What new opportunities might a “minority” status bring to evangelical Christianity?

KEEHN: If the church’s focus is political in nature (i.e. seeking to influence who runs for president), then being a  “minority” is a status change to be lamented. However, if the church is the assembling of those “called out” — then the church has always been a minority. The “global church” operates this way daily, in a persecuted, minority status; we in America must realize we are now more like them. Yet, the power of the gospel is doing great things in those environments — so I’m looking forward to God’s power manifesting in new ways in our nation.

Also, missionaries have always been a minority in the community they serve. Perhaps the greatest opportunity lies within ourselves to start living as missionaries in our daily lives. We should no longer assume our friends, neighbors, classmates and coworkers already know about Jesus; we have an opportunity to give them this lifechanging truth.

What new challenges might it bring?

KEEHN: It will bring challenges to churches that try to live by the standards of Scripture. We already see churches and faith-based ministries confronted with implications of homosexuality and value-of-life issues. The “swimming upstream” grind will become constant as we stand for truth and values that are contrary to the world around us. Legislation will make “sin” the normal way of life, and to oppose it will make Christians defy the new rules. This will bring unknown economic and personal hardships that American Christians have never experienced before.

David Kinnaman (’96) is president of The Barna Group and author of You Lost Me: Why Young Christians Are Leaving Church … and Rethinking Faith.

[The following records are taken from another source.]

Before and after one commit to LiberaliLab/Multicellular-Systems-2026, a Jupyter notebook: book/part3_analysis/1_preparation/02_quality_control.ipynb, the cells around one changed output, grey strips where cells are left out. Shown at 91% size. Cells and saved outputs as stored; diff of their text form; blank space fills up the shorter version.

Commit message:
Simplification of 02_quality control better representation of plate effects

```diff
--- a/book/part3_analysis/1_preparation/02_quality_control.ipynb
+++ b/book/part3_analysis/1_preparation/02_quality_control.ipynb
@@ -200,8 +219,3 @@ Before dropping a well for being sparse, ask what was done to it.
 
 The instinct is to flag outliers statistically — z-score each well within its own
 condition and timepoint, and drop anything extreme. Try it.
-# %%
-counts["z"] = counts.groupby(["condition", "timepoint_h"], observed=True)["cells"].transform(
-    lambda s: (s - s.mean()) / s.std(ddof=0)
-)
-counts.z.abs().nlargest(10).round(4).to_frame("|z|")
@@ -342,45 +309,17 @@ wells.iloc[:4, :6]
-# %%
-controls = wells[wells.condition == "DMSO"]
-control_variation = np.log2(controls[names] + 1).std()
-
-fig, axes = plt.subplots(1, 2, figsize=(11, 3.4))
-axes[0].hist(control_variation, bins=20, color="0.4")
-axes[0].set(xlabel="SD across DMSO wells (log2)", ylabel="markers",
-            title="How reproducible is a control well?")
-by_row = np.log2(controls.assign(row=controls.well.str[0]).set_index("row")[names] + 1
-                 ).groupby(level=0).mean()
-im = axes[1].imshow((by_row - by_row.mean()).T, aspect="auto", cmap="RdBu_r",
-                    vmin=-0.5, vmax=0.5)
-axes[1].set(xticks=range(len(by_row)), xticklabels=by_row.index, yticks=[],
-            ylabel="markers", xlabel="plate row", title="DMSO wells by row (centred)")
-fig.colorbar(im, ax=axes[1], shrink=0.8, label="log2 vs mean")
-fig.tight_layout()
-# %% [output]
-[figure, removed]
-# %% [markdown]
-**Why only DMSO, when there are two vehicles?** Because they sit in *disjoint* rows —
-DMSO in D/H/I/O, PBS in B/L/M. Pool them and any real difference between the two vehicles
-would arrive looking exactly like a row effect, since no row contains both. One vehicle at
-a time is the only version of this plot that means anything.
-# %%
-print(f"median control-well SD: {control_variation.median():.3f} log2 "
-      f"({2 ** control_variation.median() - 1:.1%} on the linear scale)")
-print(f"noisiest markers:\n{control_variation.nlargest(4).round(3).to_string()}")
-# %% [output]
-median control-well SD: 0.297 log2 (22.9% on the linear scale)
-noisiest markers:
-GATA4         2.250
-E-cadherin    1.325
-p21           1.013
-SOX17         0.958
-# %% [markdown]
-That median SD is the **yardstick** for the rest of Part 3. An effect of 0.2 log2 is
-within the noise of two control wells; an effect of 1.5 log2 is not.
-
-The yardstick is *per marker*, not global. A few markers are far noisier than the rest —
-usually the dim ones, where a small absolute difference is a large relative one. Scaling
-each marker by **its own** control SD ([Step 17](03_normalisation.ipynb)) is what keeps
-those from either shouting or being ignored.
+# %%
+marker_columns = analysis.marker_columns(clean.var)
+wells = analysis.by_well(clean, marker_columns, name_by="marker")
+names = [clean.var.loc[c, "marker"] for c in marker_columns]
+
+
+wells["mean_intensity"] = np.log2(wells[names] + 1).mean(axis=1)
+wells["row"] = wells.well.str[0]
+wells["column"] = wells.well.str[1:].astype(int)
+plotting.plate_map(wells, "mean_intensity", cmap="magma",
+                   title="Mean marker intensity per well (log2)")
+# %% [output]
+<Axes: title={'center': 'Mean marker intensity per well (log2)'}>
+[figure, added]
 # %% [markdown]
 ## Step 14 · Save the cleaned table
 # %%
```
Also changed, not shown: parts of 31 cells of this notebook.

Dave Keehn (M.A. ’97) is associate professor of Christian education at Biola’s Talbot School of Theology and pastor of youth and college at South Shores Church in Dana Point, Calif.